Prof. Scott Kroeker
In residence at
Dr Pierre FLORIAN
High-temperature Nuclear Magnetic Resonance spectroscopy of devitrification processes in nuclear waste glasses

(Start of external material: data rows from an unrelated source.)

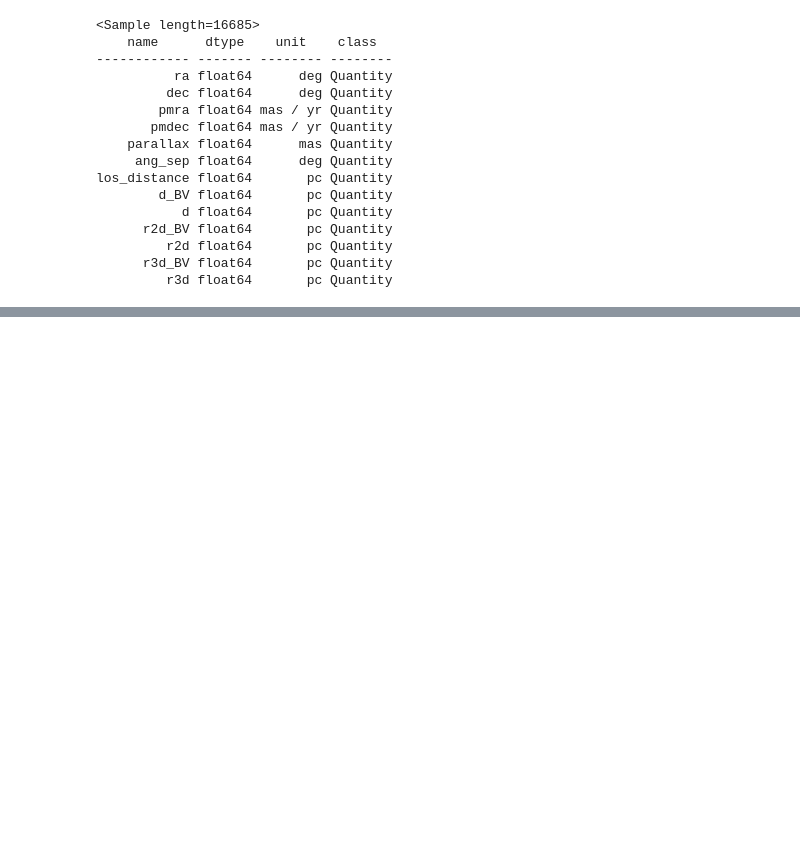
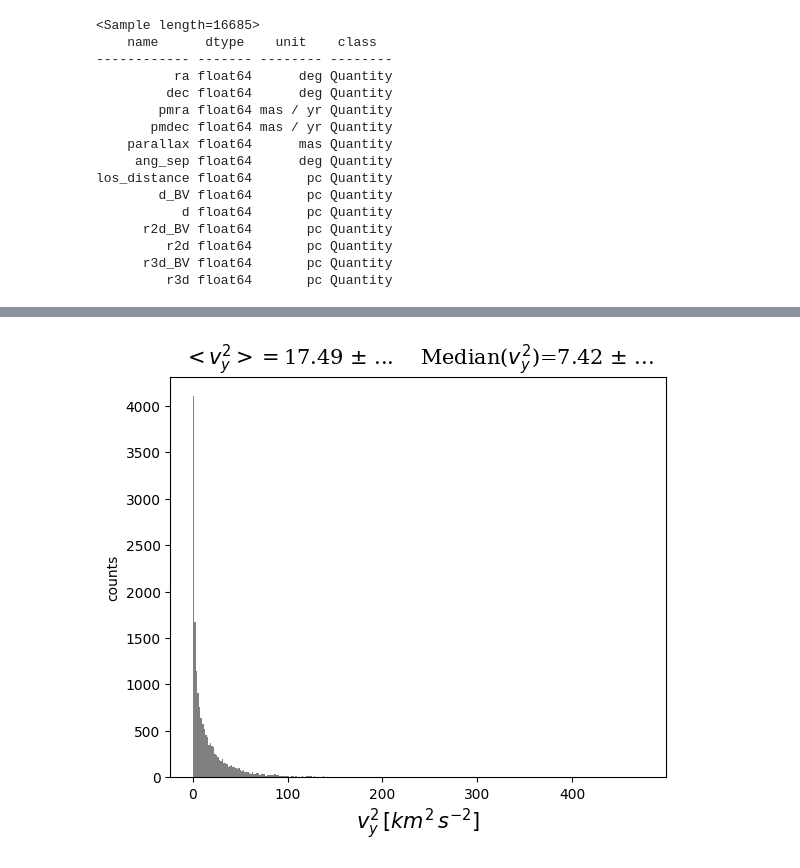
Before and after one commit to pietroferraiuolo/GRASP, a Jupyter notebook: scripts/n6121_analysis.ipynb, the cells around one changed output, grey strips where cells are left out. Drawn from its saved outputs; the diff is of its cells as text; code cells hidden in the pictures; blank space fills up the shorter version.

```diff
--- a/scripts/n6121_analysis.ipynb
+++ b/scripts/n6121_analysis.ipynb
@@ -630,0 +719,4 @@ grasp.plots.doubleHistScatter(gc_sample.r3d_BV.value, gc_sample.r3d.value, xlim=
+# %%
+grasp.plots.histogram(gc_sample['v_y'].value**2, xlabel=r"$v_y^2 \, [km^2\,s^{-2}]$", title=r'$<v_y^2> = ${:.2f} $\pm$ ...    Median($v_y^2$)={:.2f} $\pm$ ...'.format(np.average(gc_sample['v_y'].value**2),np.median(gc_sample['v_y'].value**2)))
+# %% [output]
+[figure, added]
```
Also changed, not shown: parts of 15 cells of this notebook, 2 other files.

Nuclear power remains an important component of our global energy portfolio. A key obstacle to widespread acceptance of nuclear power is the disposal of radioactive waste after fission. Despite effective engineering solutions and materials carefully designed to isolate the waste from interaction with the biosphere, the extremely long time-scale of radioactive decay demands the highest degree of reliability. Although some radioisotopes decay to safe levels after a few hundred years, many remain radioactive for hundreds of thousands of years, dwarfing the life-spans of cities and civilizations. In view of this long-range perspective, utmost attention must be devoted to ensuring that the materials used to lock up radioactive species remain intact long after the scientists who developed them have passed on. It is for this reason that highly durable glasses are used to encapsulate the radioactive waste products that result from reclaiming the unused fuel from spent-fuel rods. Encased in stainless steel canisters, these glasses are able to withstand all manner of environmental incursions, retaining the dangerous ions within the robust network of the solid. However, recent innovation in nuclear fuels have introduced several elements into the front end of the fuel cycle which improve energy efficiency, but tend to resist complete incorporation into the glassy phase at the back end of the cycle resulting in the separation of less-durable phases from the bulk glass. While the current practice is to reduce fuel-loading levels sufficiently to prevent such phase separation, the human and environmental health imperative demands a comprehensive understanding of such processes. The research to be conducted involves the use of spectroscopy to determine the chemical phases of molybdenum in borosilicate model nuclear waste glasses at temperatures ranging from ambient, where the materials exist as solids, to 1000°C, where they exist as liquids. By defining the structures and amounts of each distinct phase as a function of temperature, the mechanism of phase separation during the formation of nuclear waste glasses can be discerned, thereby providing scientific basis for developing chemical solutions to improve the incorporation of molybdenum in nuclear glasses and ensure their long-term durability.